But there are other reasons to go with such a system, some of which might be even more compelling. To fully appreciate them, though, requires a little understanding of the physics involved...
Picture a single speaker cone in a cabinet. When it reproduces sound, it does so in a fairly 'uncontrolled' way, which is to say it fires sound up, down, left, right and centre! Now, put that speaker in a room, and you can easily see how that might not be an advantage: the audience members in the room not only hear sound coming from the speaker, but also the same sound being reflected off any hard surfaces, including the floor and ceiling (you need only read one or two of our Studio SOS articles online to understand that this is a Bad Thing).
What's more, as you move further away from the speaker, that sound gets quieter relatively rapidly. More precisely, the sound pressure level halves every time your distance from the speaker doubles. This phenomenon is known as the inverse-square law and, without going into too much detail, it comes from the fact that a single driver will tend to radiate sound in a more-or-less spherical manner. Obviously, this bodes ill for anyone standing at the back of a venue, who will experience a much quieter gig than someone at the front!

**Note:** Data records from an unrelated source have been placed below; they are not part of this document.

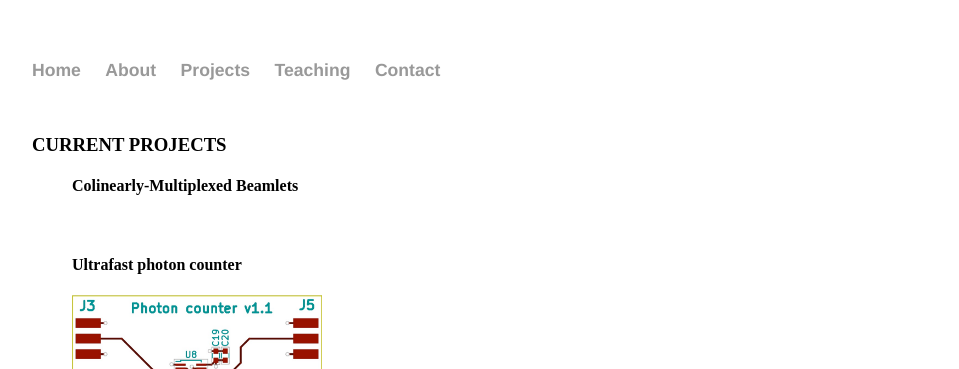
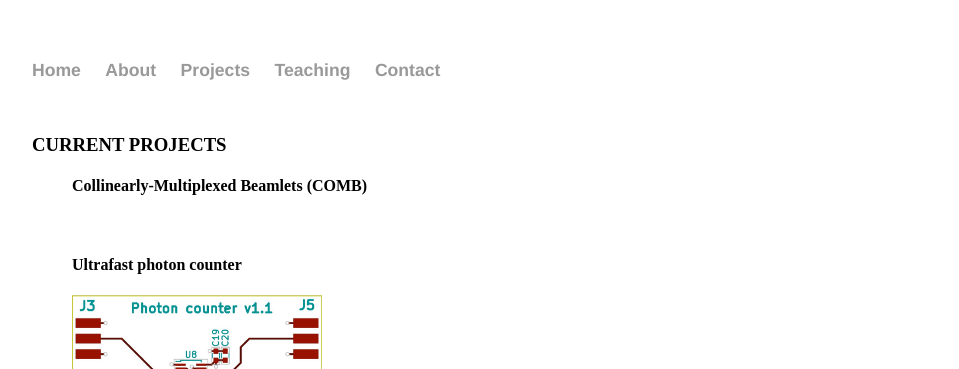
Before and after one commit to davidchenlee/davidchenlee.github.io, a Jekyll site: the page built from projects/projects.html, in a window 1280 px wide. Shown: the top 369 px of the page, without its empty margins (160-1119 px from the left). Built offline with Jekyll 4.4.1, drawn with Linux system fonts in a browser that asks for light colours.

Commit message:
correct typo 'colinear'

```diff
--- a/projects/projects.html
+++ b/projects/projects.html
@@ -5,7 +5,7 @@ title: David Chen
 
 <h3>CURRENT PROJECTS</h3>
 <ul style="list-style-type:none">
-<h4>Colinearly-Multiplexed Beamlets</h4>
+<h4>Collinearly-Multiplexed Beamlets (COMB)</h4>
 
 <br>
 <h4>Ultrafast photon counter</h4>
```
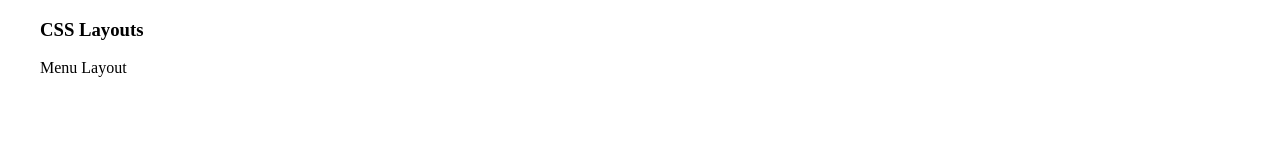
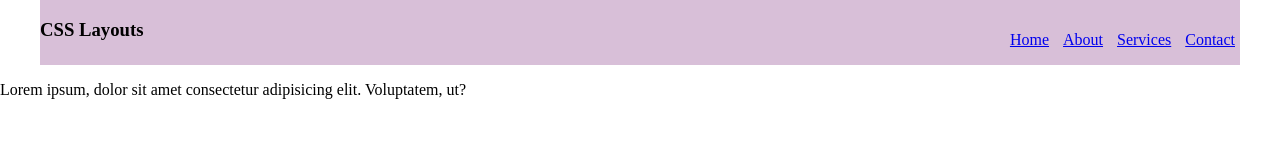
Before and after one commit to aj910/OdinSchool-Assignments, a plain HTML site: page CSSLayout/index.html in a window 1280 px wide. Drawn offline with Linux system fonts and the light colour scheme.

Commit message:
float properties

```diff
--- a/CSSLayout/index.html
+++ b/CSSLayout/index.html
@@ -12,9 +12,17 @@
        <div class="logo-section">
         <h3>CSS Layouts</h3>
        </div>
-        <nav>
-            Menu Layout
+        <nav class="menu-section">
+            <ul>
+                <li><a href="#">Home</a></li>
+                <li><a href="#">About</a></li>
+                <li><a href="#">Services</a></li>
+                <li><a href="#">Contact</a></li>
+            </ul>
+
         </nav>
+        <div class="clearfix"></div>
     </header>
+    <p>Lorem ipsum, dolor sit amet consectetur adipisicing elit. Voluptatem, ut?</p>
 </body>
 </html>
--- a/CSSLayout/style.css
+++ b/CSSLayout/style.css
@@ -6,4 +6,23 @@ body {
 .container {
     width: 1200px;
     margin: 0 auto;
+    background-color: thistle;
 }
+
+.logo-section {
+    float: left;
+}
+
+.menu-section {
+    float: right;
+    margin: 15px 0 0 0;
+}
+
+.menu-section li {
+    display: inline;
+    padding: 5px;
+}
+
+.clearfix {
+    clear: both;
+}
```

But most PA systems don't have just one driver — at the least, they'll have two, including a tweeter for the high frequencies. To negate some of the adverse effects of sound reflections, tweeters are usually mounted in something called a waveguide: an acoustically designed 'funnel' that focuses the highs so that they fire in a much tighter beam. The down side to this is that, if you're standing directly in front of the speaker, you'll hear all of the treble it's designed to reproduce, but move to the side a little and the highs you hear will be much reduced, leaving you with a rather muddy sound.
In sum, you've got sound bouncing off the floor and ceiling, high frequencies that only serve a relatively small section of the audience effectively, and a sound that decreases in volume rapidly towards the back of the venue. So, what's the solution?
In the late 1950s, a very clever man called Henry Olson discovered that placing several drivers one on top of the other had a remarkable effect on their combined sound. In short, arraying drivers in a column meant that sound shot in a very tight beam vertically, but a very broad beam horizontally — essentially in a cylindrical shape, rather than a sphere. In the context of our gig room, this means sound being spread evenly from left to right (ie. towards the audience), while avoiding the floor and ceiling and, therefore, those unwelcome reflections.
So far so good, but there was one other effect that would prove particularly useful in a concert setting: the fact that columns project in a cylindrical pattern meant that the inverse-square law no longer applied, meaning that the drop in sound level experienced when you moved away from one of these columns was greatly reduced.
For many years now, this type of speaker arrangement has seen regular use at festivals and stadium concerts (where you'll typically see long 'strings' of cabinets hung vertically on either side of the stage), as well as in churches, where the reverb inherent in such large, cavernous spaces can easily render 'normal' PA systems completely unintelligible. And now this technology is finally within reach of small-scale PA operators and gigging bands! .